The formalization of governmental informality in Hong Kong
Alan Smart (University of Calgary)
Paper short abstract:
Rejecting dualism, I examine governmental informality and how its formalization through anti-corruption changed its intersection with societal informality.
Paper long abstract:
The standard dualistic account neglects governmental informality, seeing government as the force which attempts, but often fails, to enforce formal regulations in the economy. Informality is seen as closely associated with corruption so that formalizing government and other procedures reduces the scope for corrupt practices. Yet, formal procedures can reduce the risks involved in profiting from public office, in ways that are often seen by the public as illicit even when formally legal. Precise formalization of what counts as corrupt allows opportunistic rent-seekers to skirt closely to the limits while being safely on the legal side. Sharp boundaries between corrupt and non-corrupt offer great possibilities for gaming the system. I explore these dynamics through archival work on the governance of squatters and street vendors in colonial Hong Kong. The 1974 Independent Commission on Corruption since 1974 emphasized precise delineation of official malfeasance.

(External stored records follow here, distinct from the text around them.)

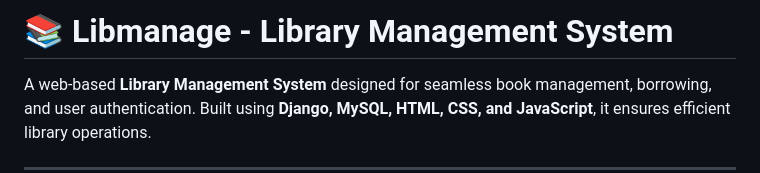
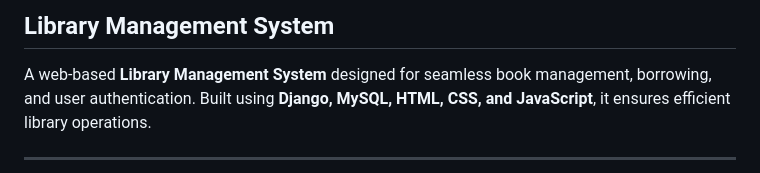
Before and after one commit to Devilgaurav123/Library-management-system, a Markdown page: README.md, the part around the change. Drawn GitHub-style.

```diff
--- a/README.md
+++ b/README.md
@@ -1,4 +1,4 @@
-# 📚 Libmanage - Library Management System
+## Library Management System
 
 A web-based **Library Management System** designed for seamless book management, borrowing, and user authentication. Built using **Django, MySQL, HTML, CSS, and JavaScript**, it ensures efficient library operations.
 
```
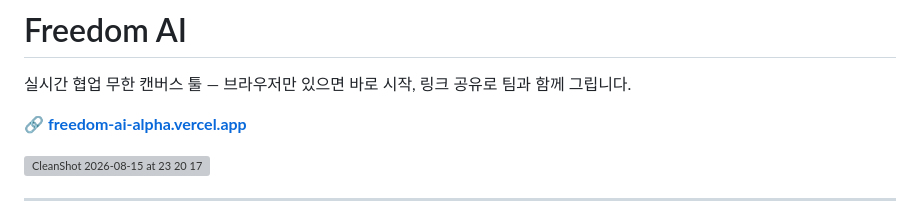
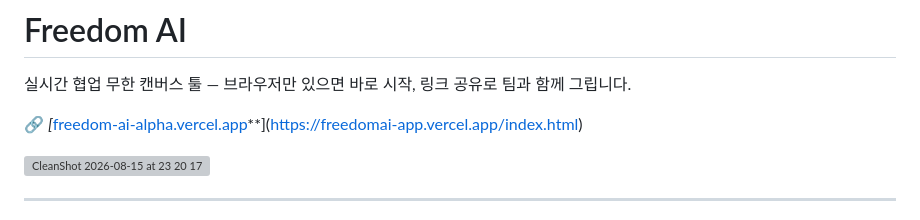
Before and after one commit to guhakim/Freedom-AI, a Markdown page: README.md, the part around the change. GitHub-like rendering; grey boxes are pictures that could not be loaded.

Commit message:
Fix link to Freedom AI application
Updated the link to the Freedom AI application.

```diff
--- a/README.md
+++ b/README.md
@@ -2,7 +2,7 @@
 
 실시간 협업 무한 캔버스 툴 — 브라우저만 있으면 바로 시작, 링크 공유로 팀과 함께 그립니다.
 
-🔗 **[freedom-ai-alpha.vercel.app](https://freedom-ai-alpha.vercel.app)**
+🔗 *[*[freedom-ai-alpha.vercel.app](https://freedom-ai-alpha.vercel.app)**](https://freedomai-app.vercel.app/index.html)
 
 <img width="1276" height="549" alt="CleanShot 2026-08-15 at 23 20 17" src="https://github.com/user-attachments/assets/53c8eccc-3edd-420f-a2b7-01631345ee34" />
 
```
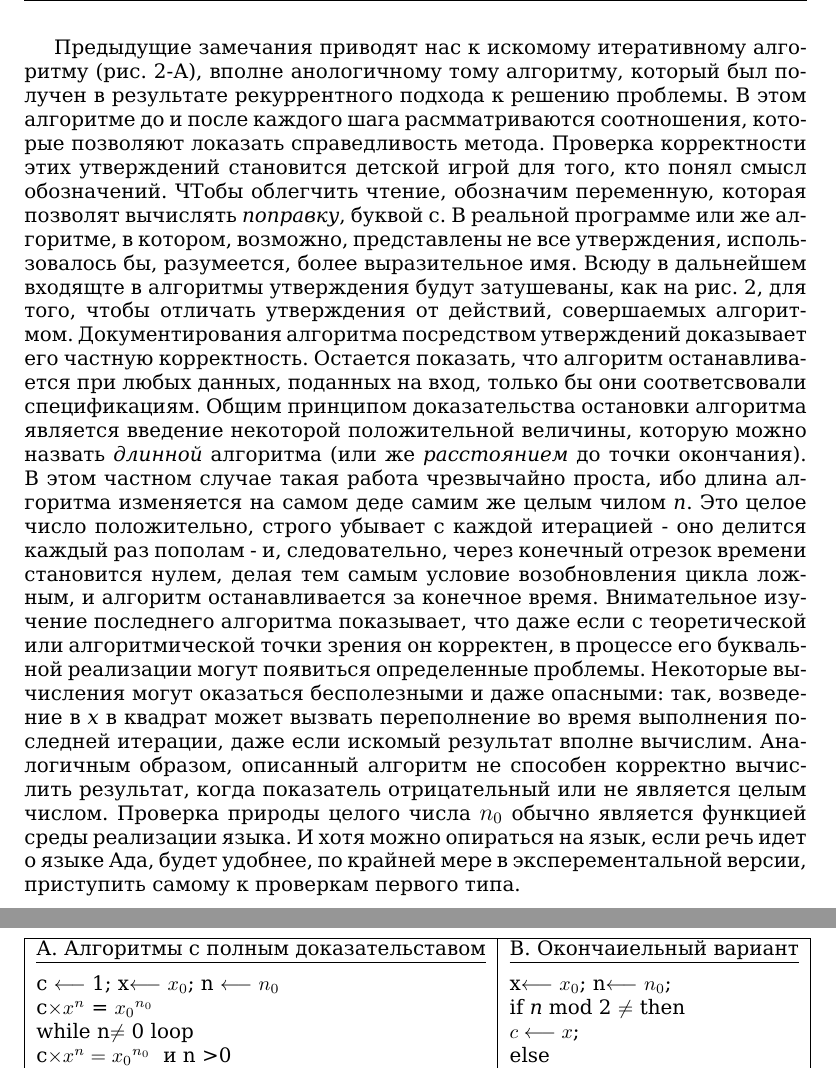
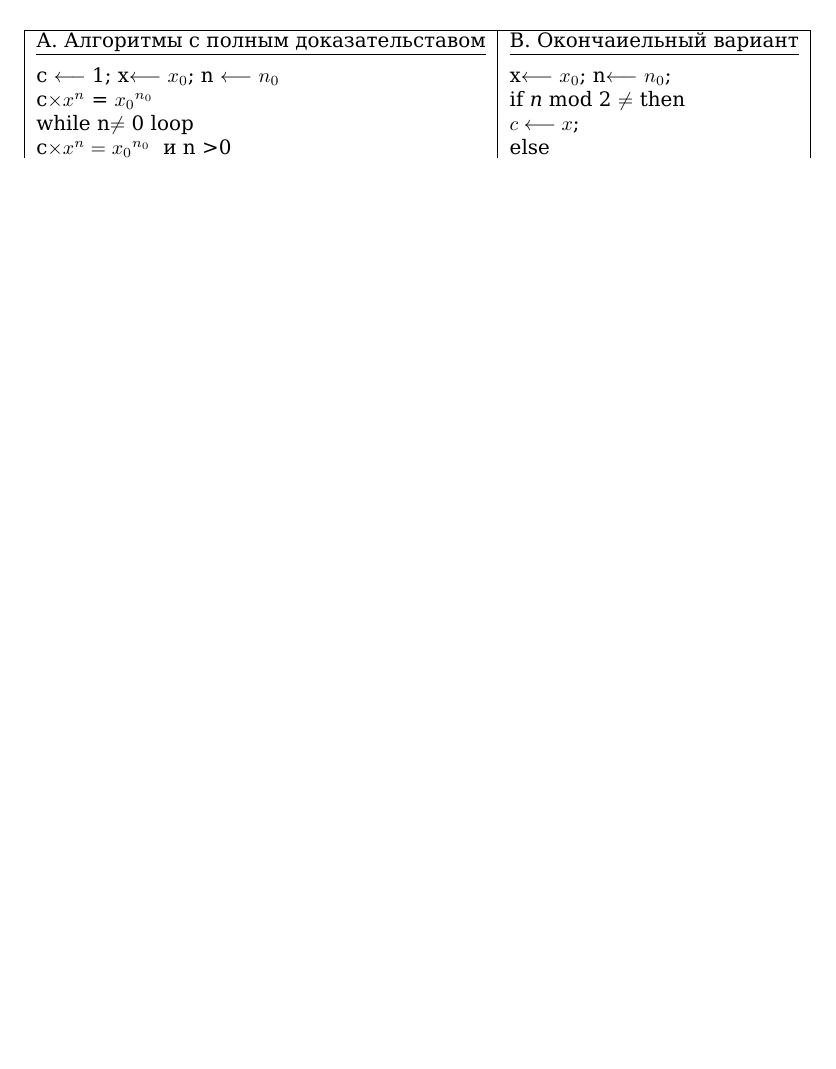
Before and after one commit to glumpo/mai_prac_2017, a LaTeX book (106/36-54 (Burlakov)/36-54.tex): two parts of pages 1 and 2 of 19 before the commit and part of page 1 of 18 after it, the two joined at a grey line, cut at the place of the change, the shorter picture padded with empty space. Compiled offline with XeLaTeX.

Commit message:
added 36-54

```diff
--- a/106/36-54 (Burlakov)/36-54.tex
+++ b/106/36-54 (Burlakov)/36-54.tex
@@ -5,15 +5,6 @@
 \setcounter{page}{36}
 \begin{document}
 
-Предыдущие замечания приводят нас к искомому итеративному алгоритму (рис. 2-А), вполне анологичному тому алгоритму, который был получен в результате рекуррентного
-подхода к решению проблемы. В этом алгоритме до и после каждого шага расмматриваются соотношения, которые позволяют локазать справедливость метода. Проверка корректности этих утверждений становится детской игрой для того, кто понял смысл обозначений. ЧТобы облегчить чтение, обозначим переменную, которая позволят вычислять {\it поправку}, буквой с.
-В реальной программе или же алгоритме, в котором, возможно, представлены не все утверждения, использовалось бы, разумеется, более выразительное имя.
-Всюду в дальнейшем входящте в алгоритмы утверждения будут затушеваны, как на рис. 2, для того, чтобы отличать утверждения от действий, совершаемых алгоритмом.
-Документирования алгоритма посредством утверждений доказывает его частную корректность. Остается показать, что алгоритм останавливается при любых данных, поданных на вход, только бы они соответсвовали спецификациям.
-Общим принципом доказательства остановки алгоритма является введение некоторой положительной величины, которую можно назвать {\it длинной} алгоритма (или же {\it расстоянием} до точки окончания). В этом частном случае такая работа чрезвычайно проста, ибо длина алгоритма изменяется на самом деде самим же целым чилом {\it n}. Это целое число положительно, строго убывает с каждой итерацией - оно делится каждый раз пополам - и, следовательно, через конечный отрезок времени становится нулем, делая тем самым условие возобновления цикла ложным, и алгоритм останавливается за конечное время.
-Внимательное изучение последнего алгоритма показывает, что даже если с теоретической или алгоритмической точки зрения он корректен, в процессе его буквальной реализации могут появиться определенные проблемы. Некоторые вычисления могут оказаться бесполезными и даже опасными: так, возведение в {\it x} в квадрат может вызвать переполнение во время выполнения последней итерации, даже если искомый результат вполне вычислим.
-Аналогичным образом, описанный алгоритм не способен корректно вычислить результат, когда показатель отрицательный или не является целым числом. Проверка природы целого числа {\it \large{$n_0$}} обычно является функцией среды реализации языка. И хотя можно опираться на язык, если речь идет о языке Ада, будет удобнее, по крайней мере в эксперементальной версии, приступить самому к проверкам первого типа.
-\newpage
 \begin{table}
 \centering
 \begin{tabular}{|*{2}{l|}}
```
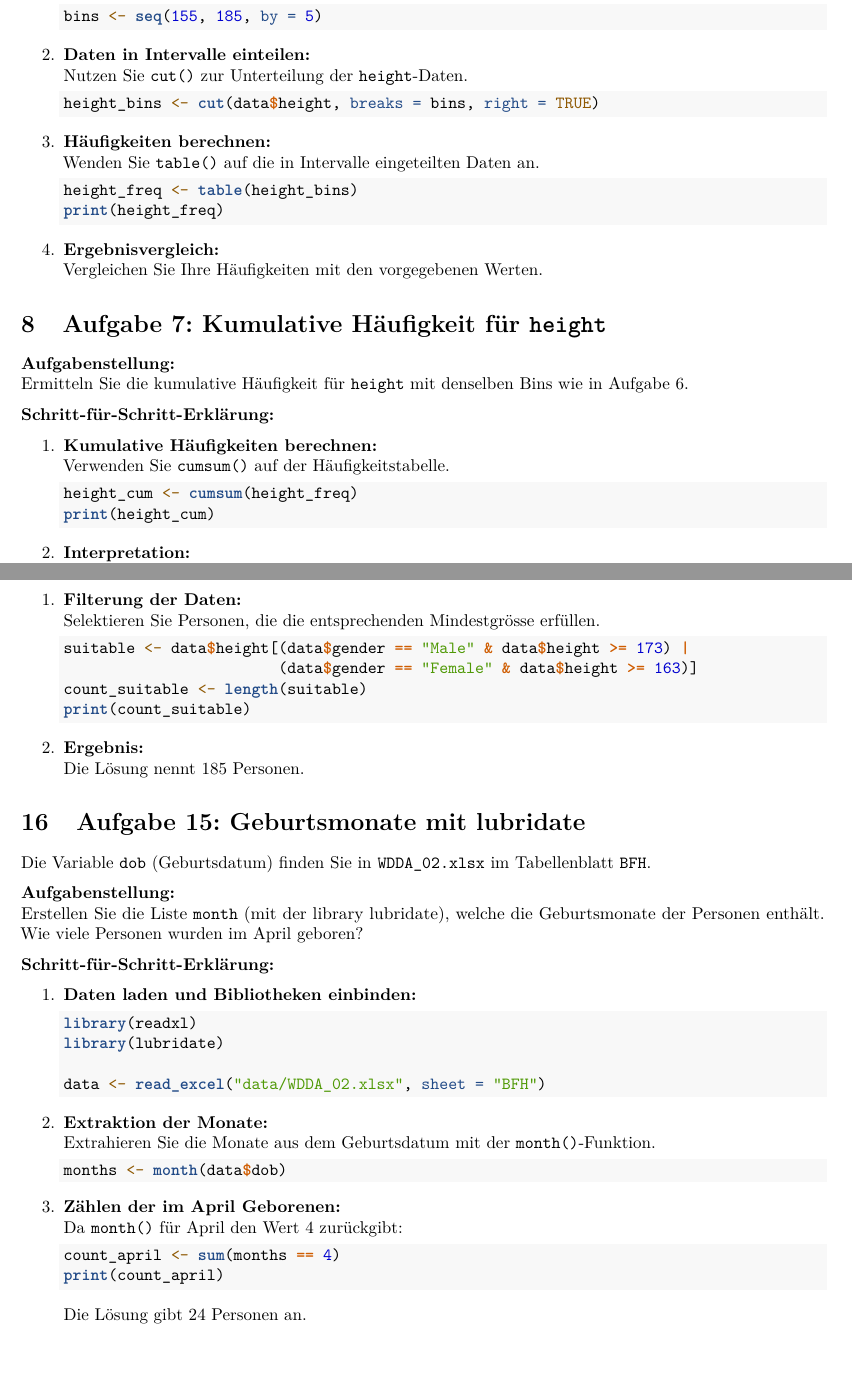
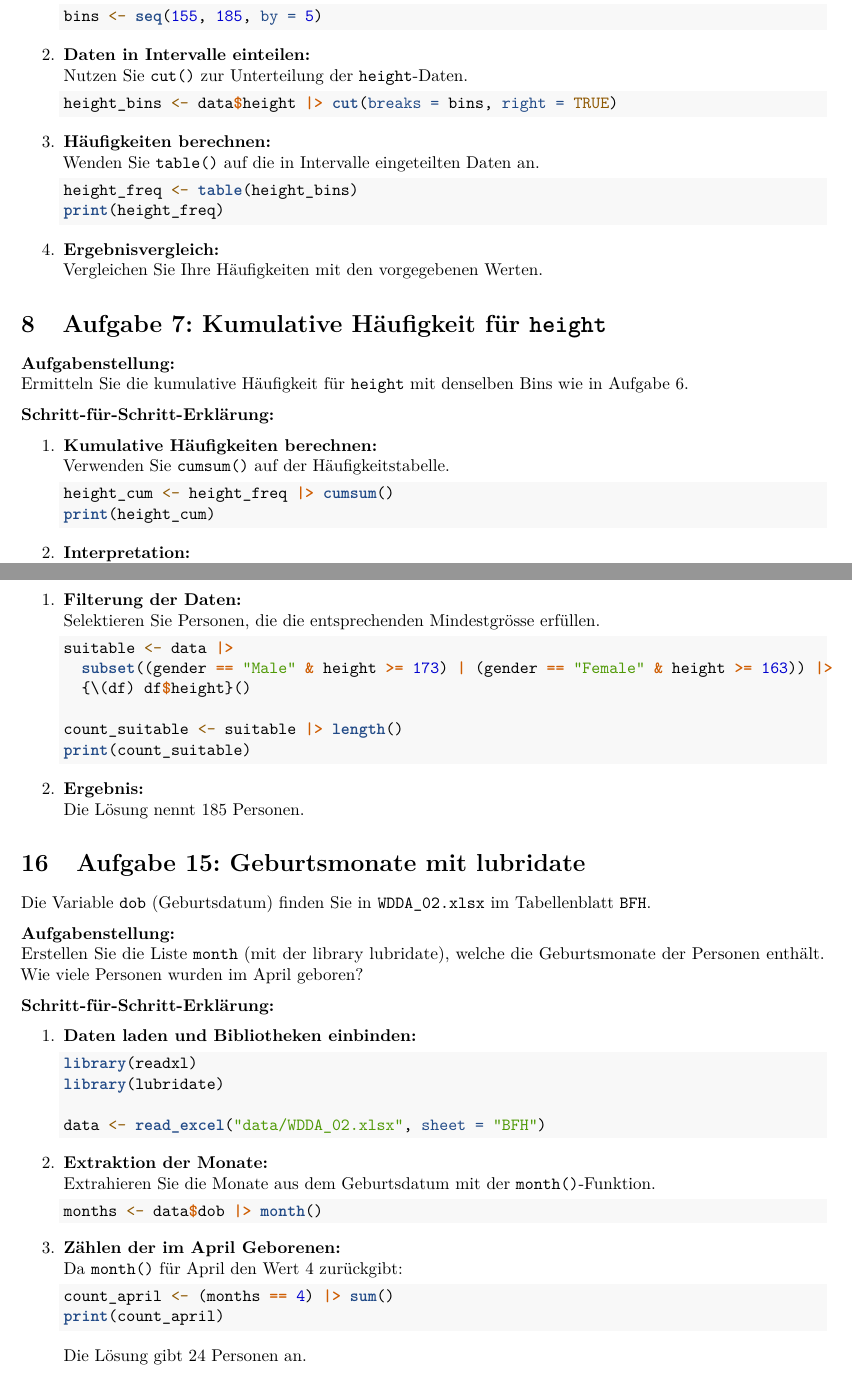
Before and after one commit to umatter/WDDA, an R Markdown document (exercise_guides/exercise_02_guide.Rmd): two parts of pages 4 and 8 of 11, joined at a grey line, cut so that both start at the same text. Rendered offline with R 4.5, knitr and Pandoc, then LaTeX, with nearby package versions.

Commit message:
refactor: Update R code examples to use native pipe operator

````diff
--- a/exercise_guides/exercise_02_guide.Rmd
+++ b/exercise_guides/exercise_02_guide.Rmd
@@ -181,7 +181,7 @@ Finden Sie die Häufigkeitsverteilung für die Daten `height` mit Bins der Breit
    Nutzen Sie `cut()` zur Unterteilung der `height`-Daten.
 
    ```r
-   height_bins <- cut(data$height, breaks = bins, right = TRUE)
+   height_bins <- data$height |> cut(breaks = bins, right = TRUE)
    ```
 
 3. **Häufigkeiten berechnen:**
@@ -206,7 +206,7 @@ Ermitteln Sie die kumulative Häufigkeit für `height` mit denselben Bins wie in
    Verwenden Sie `cumsum()` auf der Häufigkeitstabelle.
 
    ```r
-   height_cum <- cumsum(height_freq)
+   height_cum <- height_freq |> cumsum()
    print(height_cum)
    ```
 
@@ -430,9 +430,11 @@ Wie viele Personen in den Daten erfüllen die Mindestgrösse (Männer $\geq$ 173
    Selektieren Sie Personen, die die entsprechenden Mindestgrösse erfüllen.
 
    ```r
-   suitable <- data$height[(data$gender == "Male" & data$height >= 173) |
-                           (data$gender == "Female" & data$height >= 163)]
-   count_suitable <- length(suitable)
+   suitable <- data |>
+     subset((gender == "Male" & height >= 173) | (gender == "Female" & height >= 163)) |>
+     {\(df) df$height}()
+
+   count_suitable <- suitable |> length()
    print(count_suitable)
    ```
 
@@ -461,14 +463,14 @@ Erstellen Sie die Liste `month` (mit der library lubridate), welche die Geburtsm
    Extrahieren Sie die Monate aus dem Geburtsdatum mit der `month()`-Funktion.
 
    ```r
-   months <- month(data$dob)
+   months <- data$dob |> month()
    ```
 
 3. **Zählen der im April Geborenen:**
    Da `month()` für April den Wert 4 zurückgibt:
 
    ```r
-   count_april <- sum(months == 4)
+   count_april <- (months == 4) |> sum()
    print(count_april)
    ```
 
````
Also changed, not shown: exercise_guides/exercise_02_guide.Rmd (10 more changed lines).
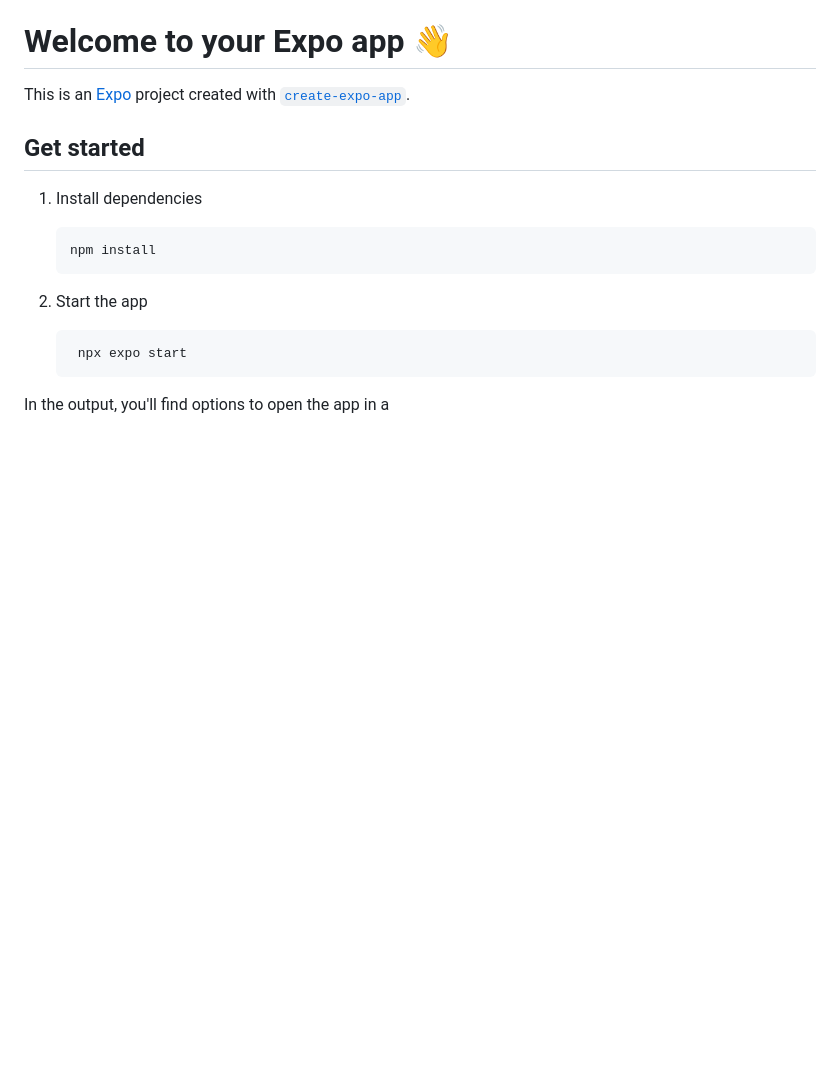
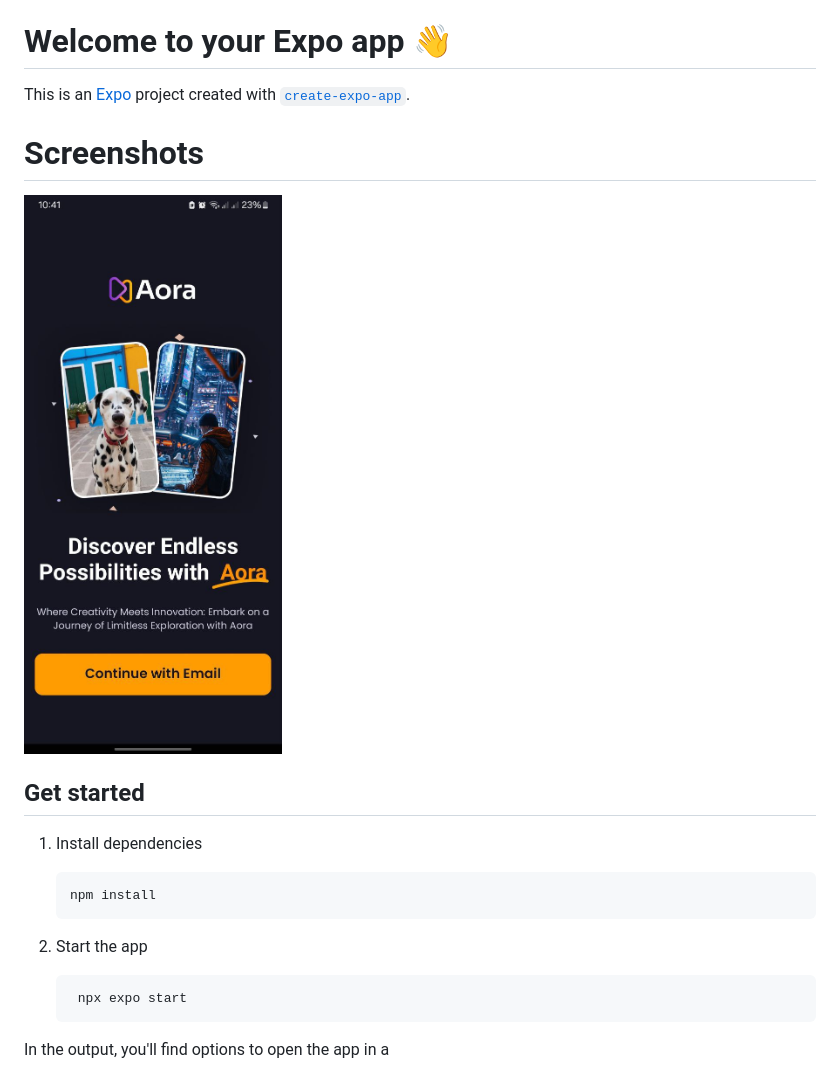
Before and after one commit to minhajul9/react-native-aora, a Markdown page: README.md, the part around the change. Drawn GitHub-style; pictures changed too: ss/page1.jpg (added); blank space fills up the shorter version.

Commit message:
screenshot added

```diff
--- a/README.md
+++ b/README.md
@@ -1,6 +1,9 @@
 # Welcome to your Expo app 👋
 
 This is an [Expo](https://expo.dev) project created with [`create-expo-app`](https://www.npmjs.com/package/create-expo-app).
+
+# Screenshots
+![landing Page](./ss/page1.jpg)
 
 ## Get started
 
```
Also changed, not shown: 1 other file.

Emerging economic futures: the intersections of informality and formality [Anthropology of Economy Network]